━━━━━ Provided information

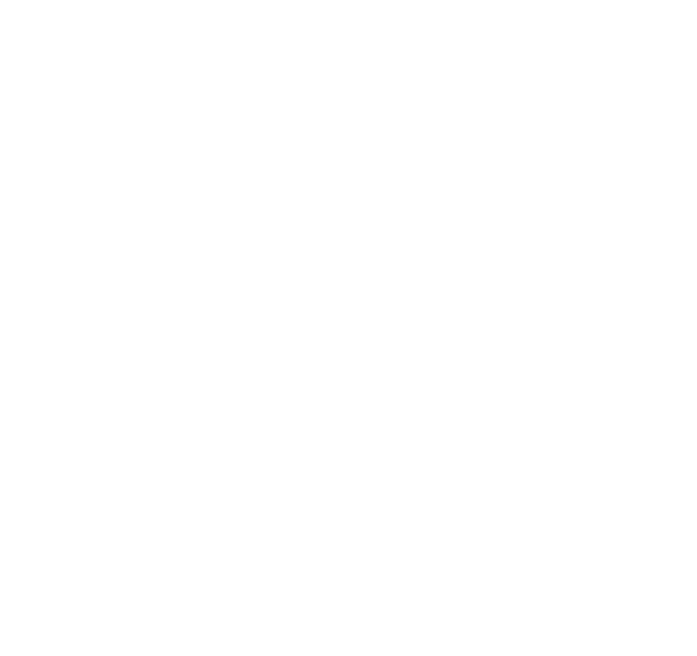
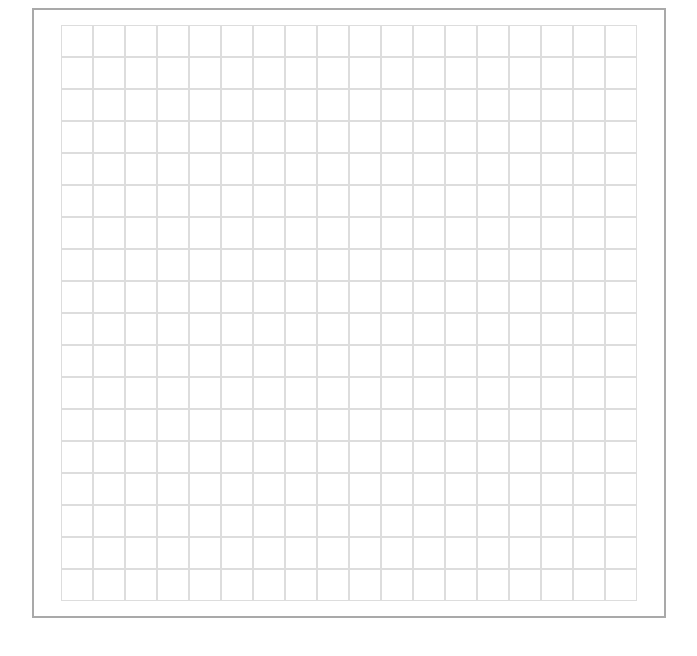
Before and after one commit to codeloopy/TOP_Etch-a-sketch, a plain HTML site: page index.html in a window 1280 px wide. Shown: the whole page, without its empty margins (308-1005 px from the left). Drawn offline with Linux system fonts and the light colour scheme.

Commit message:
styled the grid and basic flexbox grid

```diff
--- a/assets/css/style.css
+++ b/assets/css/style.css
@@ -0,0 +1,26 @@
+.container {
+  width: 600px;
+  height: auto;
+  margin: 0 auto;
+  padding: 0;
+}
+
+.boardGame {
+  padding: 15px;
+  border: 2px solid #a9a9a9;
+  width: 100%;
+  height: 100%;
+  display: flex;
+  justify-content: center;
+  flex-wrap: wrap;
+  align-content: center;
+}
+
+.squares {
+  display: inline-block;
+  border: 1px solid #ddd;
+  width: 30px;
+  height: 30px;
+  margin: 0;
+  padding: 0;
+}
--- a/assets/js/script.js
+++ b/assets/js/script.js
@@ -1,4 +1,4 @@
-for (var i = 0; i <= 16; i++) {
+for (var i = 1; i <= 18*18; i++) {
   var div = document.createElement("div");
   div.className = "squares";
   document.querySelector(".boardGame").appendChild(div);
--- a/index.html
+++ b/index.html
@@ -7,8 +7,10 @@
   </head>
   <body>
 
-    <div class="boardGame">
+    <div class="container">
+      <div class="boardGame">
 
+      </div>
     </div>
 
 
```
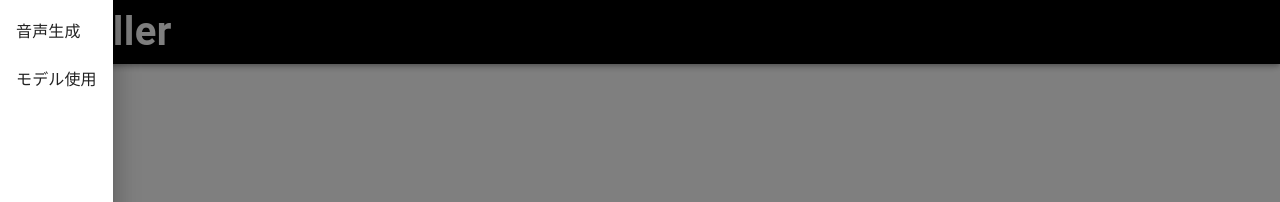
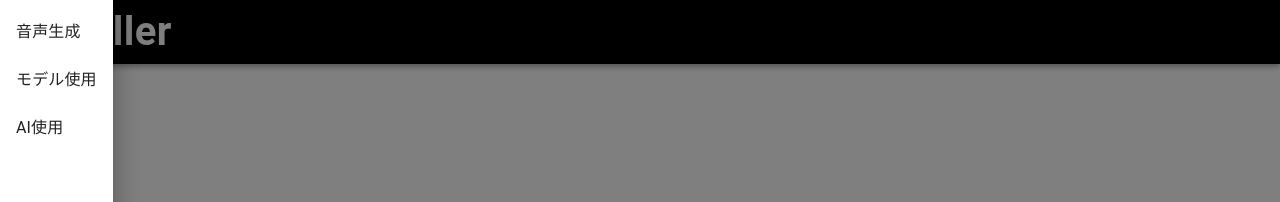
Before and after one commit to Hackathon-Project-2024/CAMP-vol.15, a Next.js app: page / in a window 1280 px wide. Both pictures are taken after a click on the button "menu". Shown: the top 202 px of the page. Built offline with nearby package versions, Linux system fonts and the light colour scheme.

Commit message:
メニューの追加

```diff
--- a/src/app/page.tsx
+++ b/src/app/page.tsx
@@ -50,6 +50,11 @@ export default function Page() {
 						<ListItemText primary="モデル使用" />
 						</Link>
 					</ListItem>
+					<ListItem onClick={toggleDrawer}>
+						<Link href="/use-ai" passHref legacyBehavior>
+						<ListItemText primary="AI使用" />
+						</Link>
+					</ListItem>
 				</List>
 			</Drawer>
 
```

━━━━━━━━━━
━━━━━ Provided information

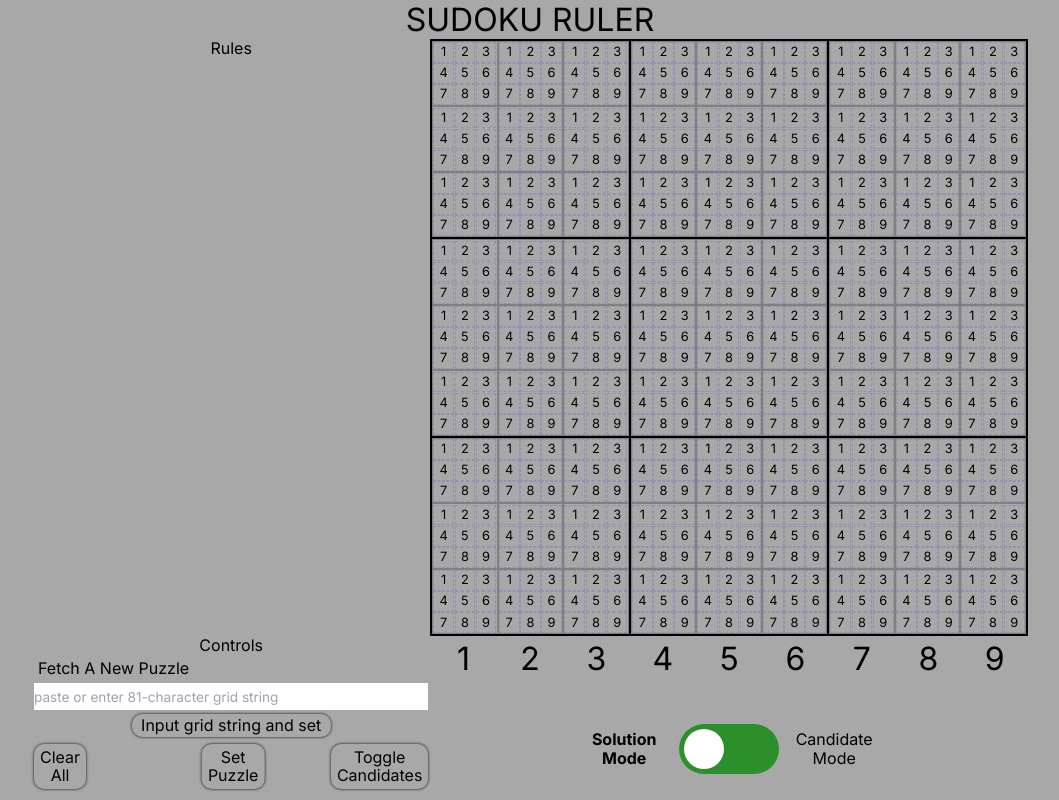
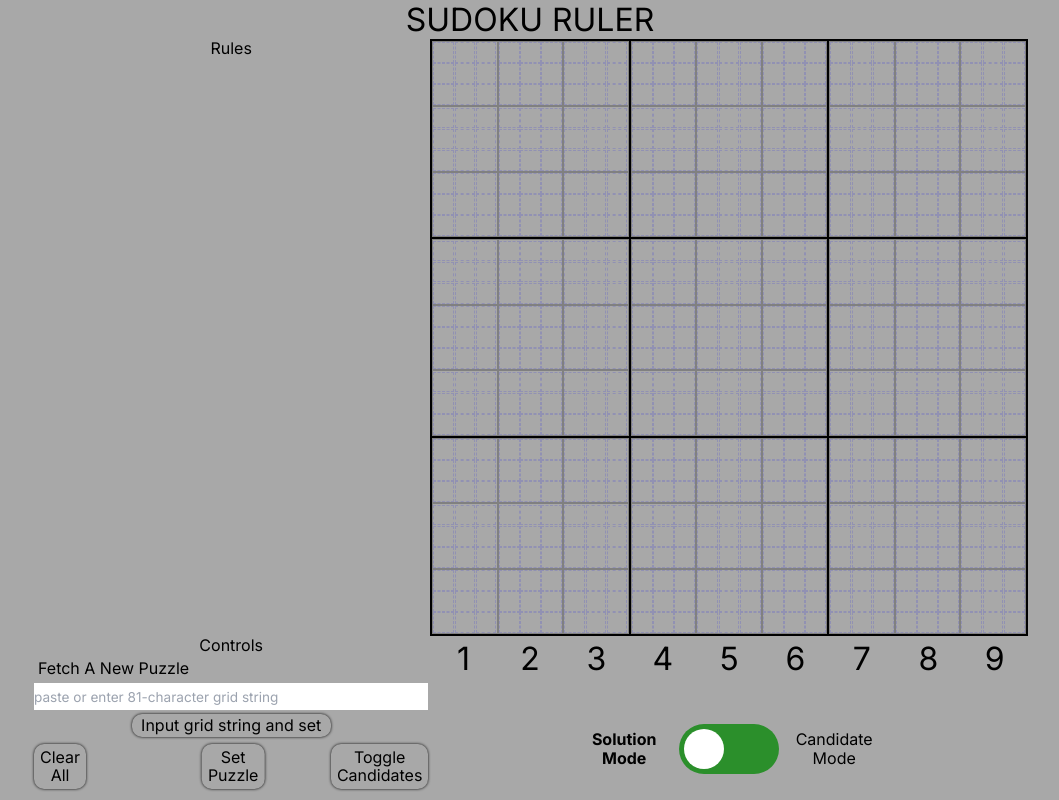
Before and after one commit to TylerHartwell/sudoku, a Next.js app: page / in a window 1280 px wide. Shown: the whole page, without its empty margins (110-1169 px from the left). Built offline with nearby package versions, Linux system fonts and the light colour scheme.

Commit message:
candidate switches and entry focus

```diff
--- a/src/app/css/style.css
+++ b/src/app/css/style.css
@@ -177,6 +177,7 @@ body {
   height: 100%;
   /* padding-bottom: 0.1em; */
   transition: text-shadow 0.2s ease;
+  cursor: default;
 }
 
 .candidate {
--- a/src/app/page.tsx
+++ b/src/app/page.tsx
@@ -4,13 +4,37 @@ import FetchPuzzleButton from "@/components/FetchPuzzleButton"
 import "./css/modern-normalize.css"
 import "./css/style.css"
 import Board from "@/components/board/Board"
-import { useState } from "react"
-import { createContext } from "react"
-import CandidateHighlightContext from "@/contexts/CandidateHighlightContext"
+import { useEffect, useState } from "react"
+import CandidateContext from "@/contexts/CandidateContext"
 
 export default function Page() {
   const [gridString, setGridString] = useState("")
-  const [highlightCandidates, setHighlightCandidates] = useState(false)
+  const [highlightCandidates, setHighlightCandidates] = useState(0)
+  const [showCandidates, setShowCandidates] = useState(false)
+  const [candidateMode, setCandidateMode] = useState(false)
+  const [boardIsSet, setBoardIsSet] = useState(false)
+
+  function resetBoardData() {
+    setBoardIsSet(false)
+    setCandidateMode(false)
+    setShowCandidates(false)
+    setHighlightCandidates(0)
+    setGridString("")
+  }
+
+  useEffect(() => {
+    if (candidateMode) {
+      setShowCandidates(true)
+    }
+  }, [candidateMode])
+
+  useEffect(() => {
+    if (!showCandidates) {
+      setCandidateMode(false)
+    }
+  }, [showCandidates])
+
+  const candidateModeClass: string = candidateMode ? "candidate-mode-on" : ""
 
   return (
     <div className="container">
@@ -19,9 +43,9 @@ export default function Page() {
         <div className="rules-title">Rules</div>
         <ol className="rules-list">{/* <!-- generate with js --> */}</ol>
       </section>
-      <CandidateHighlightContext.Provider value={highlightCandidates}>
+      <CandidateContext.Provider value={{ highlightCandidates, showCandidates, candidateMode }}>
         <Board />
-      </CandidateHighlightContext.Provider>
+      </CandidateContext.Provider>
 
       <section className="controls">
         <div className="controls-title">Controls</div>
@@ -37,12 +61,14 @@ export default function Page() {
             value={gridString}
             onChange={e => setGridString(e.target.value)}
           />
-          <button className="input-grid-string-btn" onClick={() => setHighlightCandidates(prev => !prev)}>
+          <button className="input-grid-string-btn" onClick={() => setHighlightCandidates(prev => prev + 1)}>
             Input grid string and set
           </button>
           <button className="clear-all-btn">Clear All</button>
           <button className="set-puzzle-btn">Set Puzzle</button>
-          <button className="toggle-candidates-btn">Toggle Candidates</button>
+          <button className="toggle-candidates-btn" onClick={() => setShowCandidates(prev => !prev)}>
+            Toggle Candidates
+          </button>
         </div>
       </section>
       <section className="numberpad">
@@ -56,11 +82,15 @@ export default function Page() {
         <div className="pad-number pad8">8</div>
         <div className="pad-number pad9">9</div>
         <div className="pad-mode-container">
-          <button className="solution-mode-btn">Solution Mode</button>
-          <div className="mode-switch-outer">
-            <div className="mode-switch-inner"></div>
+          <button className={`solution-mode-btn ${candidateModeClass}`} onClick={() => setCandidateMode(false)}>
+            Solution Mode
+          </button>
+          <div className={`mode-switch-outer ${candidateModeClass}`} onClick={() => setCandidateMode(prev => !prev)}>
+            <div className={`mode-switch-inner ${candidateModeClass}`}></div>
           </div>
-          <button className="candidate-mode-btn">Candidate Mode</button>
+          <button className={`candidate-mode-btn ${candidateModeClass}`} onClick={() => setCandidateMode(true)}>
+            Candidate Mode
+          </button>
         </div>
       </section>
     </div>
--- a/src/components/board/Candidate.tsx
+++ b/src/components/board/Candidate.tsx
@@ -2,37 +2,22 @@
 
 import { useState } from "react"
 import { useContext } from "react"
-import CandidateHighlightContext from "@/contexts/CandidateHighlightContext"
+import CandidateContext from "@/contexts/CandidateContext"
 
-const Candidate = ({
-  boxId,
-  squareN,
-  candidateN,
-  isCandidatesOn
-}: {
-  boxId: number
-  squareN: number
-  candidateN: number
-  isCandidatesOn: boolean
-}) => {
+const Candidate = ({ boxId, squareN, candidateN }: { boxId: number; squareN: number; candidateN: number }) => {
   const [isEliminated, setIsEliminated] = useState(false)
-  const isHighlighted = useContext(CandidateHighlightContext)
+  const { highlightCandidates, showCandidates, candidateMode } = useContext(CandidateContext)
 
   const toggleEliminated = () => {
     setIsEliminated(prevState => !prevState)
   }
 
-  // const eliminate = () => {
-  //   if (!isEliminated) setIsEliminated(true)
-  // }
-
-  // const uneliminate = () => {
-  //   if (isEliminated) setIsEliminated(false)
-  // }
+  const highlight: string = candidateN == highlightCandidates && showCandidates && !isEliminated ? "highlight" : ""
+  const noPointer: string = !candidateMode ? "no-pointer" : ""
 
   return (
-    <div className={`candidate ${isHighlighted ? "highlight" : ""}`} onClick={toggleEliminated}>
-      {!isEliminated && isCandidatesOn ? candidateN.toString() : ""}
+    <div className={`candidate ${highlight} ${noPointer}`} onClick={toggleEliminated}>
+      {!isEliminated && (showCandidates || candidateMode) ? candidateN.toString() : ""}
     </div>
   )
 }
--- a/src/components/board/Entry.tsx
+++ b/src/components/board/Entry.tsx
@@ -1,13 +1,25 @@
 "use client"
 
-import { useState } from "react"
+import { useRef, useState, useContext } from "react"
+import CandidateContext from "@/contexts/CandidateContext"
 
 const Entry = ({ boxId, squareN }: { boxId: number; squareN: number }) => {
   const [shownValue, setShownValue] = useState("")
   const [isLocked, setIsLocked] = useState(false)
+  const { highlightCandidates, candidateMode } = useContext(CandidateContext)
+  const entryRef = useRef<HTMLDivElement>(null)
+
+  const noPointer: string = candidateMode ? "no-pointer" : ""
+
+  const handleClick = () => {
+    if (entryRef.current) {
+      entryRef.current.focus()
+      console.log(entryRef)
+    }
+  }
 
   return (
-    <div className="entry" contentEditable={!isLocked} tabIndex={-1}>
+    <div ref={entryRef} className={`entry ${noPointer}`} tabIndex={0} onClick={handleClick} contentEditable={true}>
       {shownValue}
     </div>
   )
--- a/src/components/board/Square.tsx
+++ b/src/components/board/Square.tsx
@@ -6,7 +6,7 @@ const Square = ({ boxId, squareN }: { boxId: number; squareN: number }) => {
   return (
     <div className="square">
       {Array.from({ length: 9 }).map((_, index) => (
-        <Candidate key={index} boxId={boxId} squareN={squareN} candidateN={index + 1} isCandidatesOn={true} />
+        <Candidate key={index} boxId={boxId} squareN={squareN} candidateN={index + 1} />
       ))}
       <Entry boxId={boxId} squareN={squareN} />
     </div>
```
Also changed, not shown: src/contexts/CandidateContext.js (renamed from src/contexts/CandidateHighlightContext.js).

━━━━━━━━━━

> **Prompt**
Task for the records above: copy every line in which the word "setGridString" occurs.

> **Answer below**
   const [gridString, setGridString] = useState("")
+    setGridString("")
             onChange={e => setGridString(e.target.value)}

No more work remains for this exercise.